►
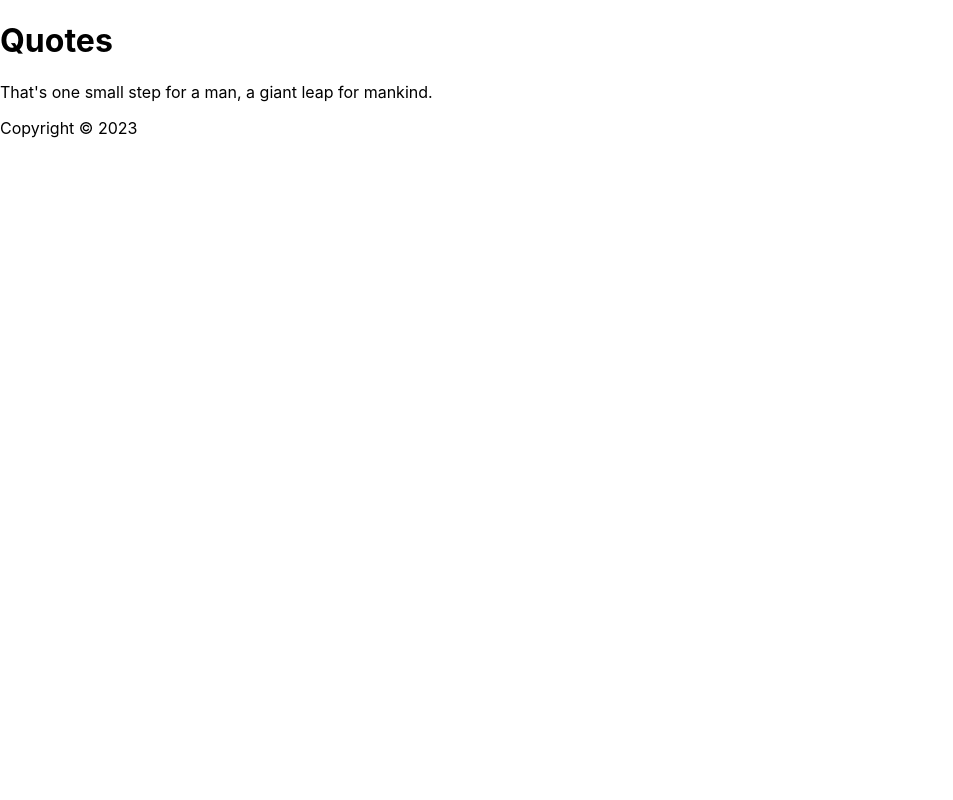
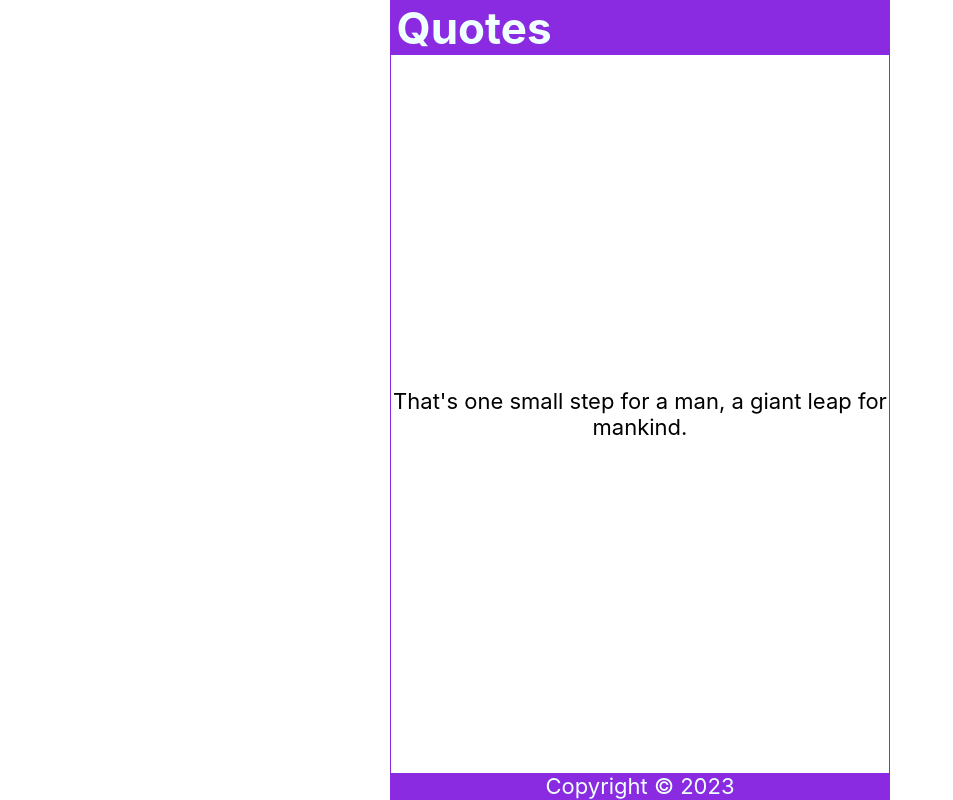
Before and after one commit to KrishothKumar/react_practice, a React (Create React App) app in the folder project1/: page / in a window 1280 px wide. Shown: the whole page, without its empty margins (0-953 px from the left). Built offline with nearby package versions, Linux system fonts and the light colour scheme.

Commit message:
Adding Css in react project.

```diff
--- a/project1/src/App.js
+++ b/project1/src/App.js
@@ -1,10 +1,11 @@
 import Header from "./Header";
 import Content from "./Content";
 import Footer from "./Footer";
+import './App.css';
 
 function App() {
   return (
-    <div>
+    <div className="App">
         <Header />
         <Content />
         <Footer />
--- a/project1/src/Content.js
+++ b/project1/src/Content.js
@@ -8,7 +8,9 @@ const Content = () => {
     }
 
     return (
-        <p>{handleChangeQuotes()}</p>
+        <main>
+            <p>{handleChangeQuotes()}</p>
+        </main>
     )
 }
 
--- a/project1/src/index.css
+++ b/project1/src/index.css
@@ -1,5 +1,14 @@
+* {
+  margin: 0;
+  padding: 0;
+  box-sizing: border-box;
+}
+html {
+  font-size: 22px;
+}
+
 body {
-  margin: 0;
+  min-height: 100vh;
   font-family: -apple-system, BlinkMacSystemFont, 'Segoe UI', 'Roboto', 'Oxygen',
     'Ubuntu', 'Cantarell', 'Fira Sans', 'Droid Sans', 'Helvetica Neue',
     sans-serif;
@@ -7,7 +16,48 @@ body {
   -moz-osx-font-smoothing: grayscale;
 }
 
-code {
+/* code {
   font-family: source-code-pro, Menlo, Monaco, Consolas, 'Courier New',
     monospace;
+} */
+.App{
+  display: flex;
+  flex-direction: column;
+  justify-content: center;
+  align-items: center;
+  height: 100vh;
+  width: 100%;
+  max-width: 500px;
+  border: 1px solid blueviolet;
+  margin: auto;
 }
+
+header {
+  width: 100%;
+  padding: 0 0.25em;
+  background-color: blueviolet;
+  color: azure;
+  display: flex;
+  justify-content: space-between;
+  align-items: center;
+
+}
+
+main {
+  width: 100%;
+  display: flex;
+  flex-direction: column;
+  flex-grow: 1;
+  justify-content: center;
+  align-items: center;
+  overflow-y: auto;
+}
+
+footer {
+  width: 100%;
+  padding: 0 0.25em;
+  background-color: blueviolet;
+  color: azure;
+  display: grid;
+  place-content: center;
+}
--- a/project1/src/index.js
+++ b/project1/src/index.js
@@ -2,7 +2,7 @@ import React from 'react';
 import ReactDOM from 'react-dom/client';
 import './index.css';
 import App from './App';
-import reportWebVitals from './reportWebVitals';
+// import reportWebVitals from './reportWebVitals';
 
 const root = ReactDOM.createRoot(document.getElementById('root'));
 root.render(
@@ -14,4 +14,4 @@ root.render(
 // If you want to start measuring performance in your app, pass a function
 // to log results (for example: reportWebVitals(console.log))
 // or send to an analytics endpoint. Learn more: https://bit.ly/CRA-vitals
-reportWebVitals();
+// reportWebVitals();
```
◄
> [WHAT THIS TASK INVOLVES]: Every entry above is to be copied verbatim, with the pictures removed.

> [RESPONSE AREA]:
Before and after one commit to KrishothKumar/react_practice, a React (Create React App) app in the folder project1/: page / in a window 1280 px wide. Shown: the whole page, without its empty margins (0-953 px from the left). Built offline with nearby package versions, Linux system fonts and the light colour scheme.

Commit message:
Adding Css in react project.

```diff
--- a/project1/src/App.js
+++ b/project1/src/App.js
@@ -1,10 +1,11 @@
 import Header from "./Header";
 import Content from "./Content";
 import Footer from "./Footer";
+import './App.css';
 
 function App() {
   return (
-    <div>
+    <div className="App">
         <Header />
         <Content />
         <Footer />
--- a/project1/src/Content.js
+++ b/project1/src/Content.js
@@ -8,7 +8,9 @@ const Content = () => {
     }
 
     return (
-        <p>{handleChangeQuotes()}</p>
+        <main>
+            <p>{handleChangeQuotes()}</p>
+        </main>
     )
 }
 
--- a/project1/src/index.css
+++ b/project1/src/index.css
@@ -1,5 +1,14 @@
+* {
+  margin: 0;
+  padding: 0;
+  box-sizing: border-box;
+}
+html {
+  font-size: 22px;
+}
+
 body {
-  margin: 0;
+  min-height: 100vh;
   font-family: -apple-system, BlinkMacSystemFont, 'Segoe UI', 'Roboto', 'Oxygen',
     'Ubuntu', 'Cantarell', 'Fira Sans', 'Droid Sans', 'Helvetica Neue',
     sans-serif;
@@ -7,7 +16,48 @@ body {
   -moz-osx-font-smoothing: grayscale;
 }
 
-code {
+/* code {
   font-family: source-code-pro, Menlo, Monaco, Consolas, 'Courier New',
     monospace;
+} */
+.App{
+  display: flex;
+  flex-direction: column;
+  justify-content: center;
+  align-items: center;
+  height: 100vh;
+  width: 100%;
+  max-width: 500px;
+  border: 1px solid blueviolet;
+  margin: auto;
 }
+
+header {
+  width: 100%;
+  padding: 0 0.25em;
+  background-color: blueviolet;
+  color: azure;
+  display: flex;
+  justify-content: space-between;
+  align-items: center;
+
+}
+
+main {
+  width: 100%;
+  display: flex;
+  flex-direction: column;
+  flex-grow: 1;
+  justify-content: center;
+  align-items: center;
+  overflow-y: auto;
+}
+
+footer {
+  width: 100%;
+  padding: 0 0.25em;
+  background-color: blueviolet;
+  color: azure;
+  display: grid;
+  place-content: center;
+}
--- a/project1/src/index.js
+++ b/project1/src/index.js
@@ -2,7 +2,7 @@ import React from 'react';
 import ReactDOM from 'react-dom/client';
 import './index.css';
 import App from './App';
-import reportWebVitals from './reportWebVitals';
+// import reportWebVitals from './reportWebVitals';
 
 const root = ReactDOM.createRoot(document.getElementById('root'));
 root.render(
@@ -14,4 +14,4 @@ root.render(
 // If you want to start measuring performance in your app, pass a function
 // to log results (for example: reportWebVitals(console.log))
 // or send to an analytics endpoint. Learn more: https://bit.ly/CRA-vitals
-reportWebVitals();
+// reportWebVitals();
```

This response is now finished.